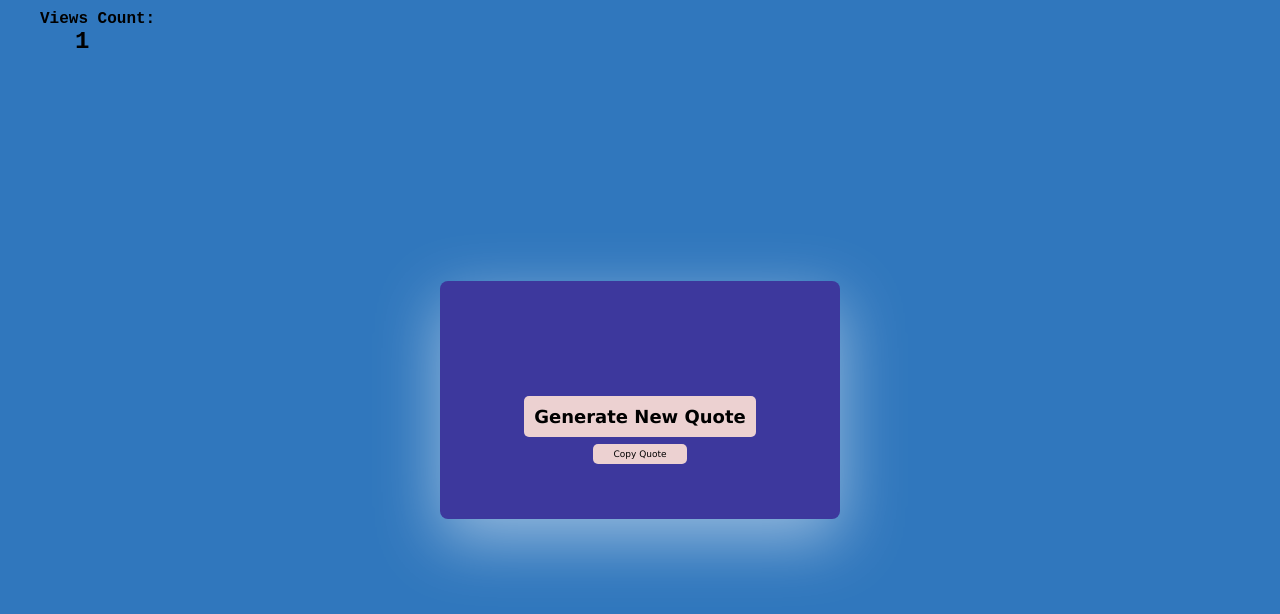
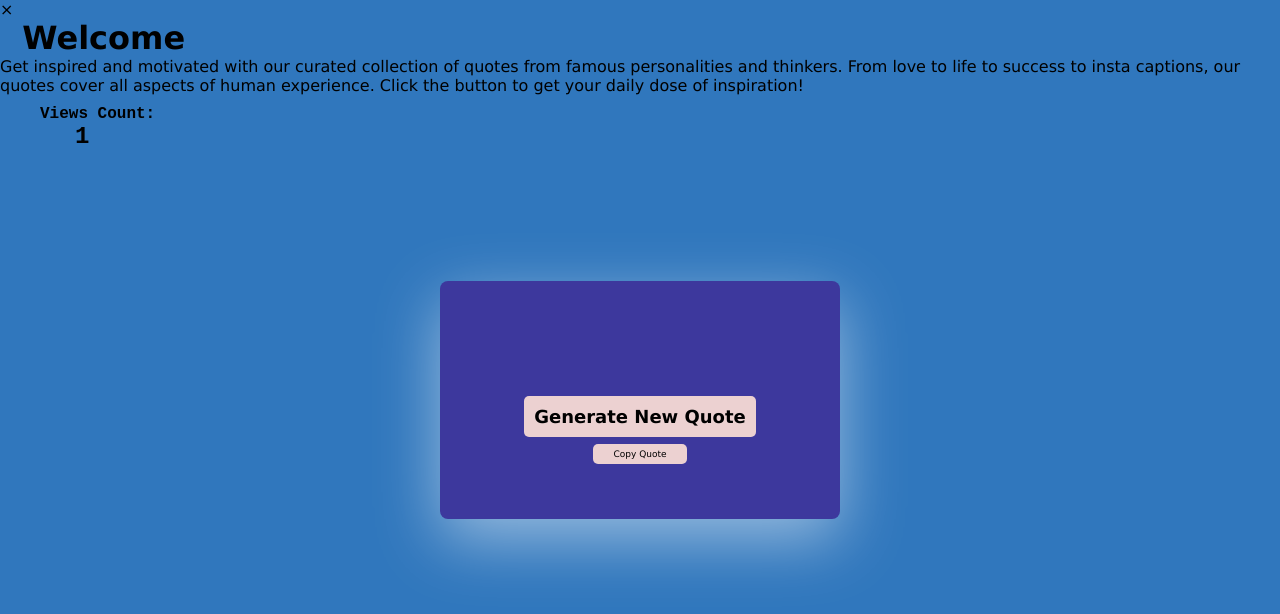
Before and after one commit to aashu-kattel/quote_generator, a plain HTML site: page index.html in a window 1280 px wide. Drawn offline with Linux system fonts and the light colour scheme.

Commit message:
Update index.html

```diff
--- a/index.html
+++ b/index.html
@@ -7,6 +7,13 @@
     <link rel="stylesheet" href="style.css"/>
   </head>
   <body>
+    <div id="popModal" class="modal">
+      <div class="display-message">
+        <span class="close">&times;</span>
+        <h1>&nbsp  Welcome</h1>
+        <p>Get inspired and motivated with our curated collection of quotes from famous personalities and thinkers. From love to life to success to insta captions, our quotes cover all aspects of human experience. Click the button to get your daily dose of inspiration!</p>
+      </div>
+    </div>
     <div class="wrapper">
       <div class="box">
         <p id="quote">
```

====

**Exercise description**
Set down the material above exactly as written, but not the pictures.

**Exercise output**
Before and after one commit to aashu-kattel/quote_generator, a plain HTML site: page index.html in a window 1280 px wide. Drawn offline with Linux system fonts and the light colour scheme.

Commit message:
Update index.html

```diff
--- a/index.html
+++ b/index.html
@@ -7,6 +7,13 @@
     <link rel="stylesheet" href="style.css"/>
   </head>
   <body>
+    <div id="popModal" class="modal">
+      <div class="display-message">
+        <span class="close">&times;</span>
+        <h1>&nbsp  Welcome</h1>
+        <p>Get inspired and motivated with our curated collection of quotes from famous personalities and thinkers. From love to life to success to insta captions, our quotes cover all aspects of human experience. Click the button to get your daily dose of inspiration!</p>
+      </div>
+    </div>
     <div class="wrapper">
       <div class="box">
         <p id="quote">
```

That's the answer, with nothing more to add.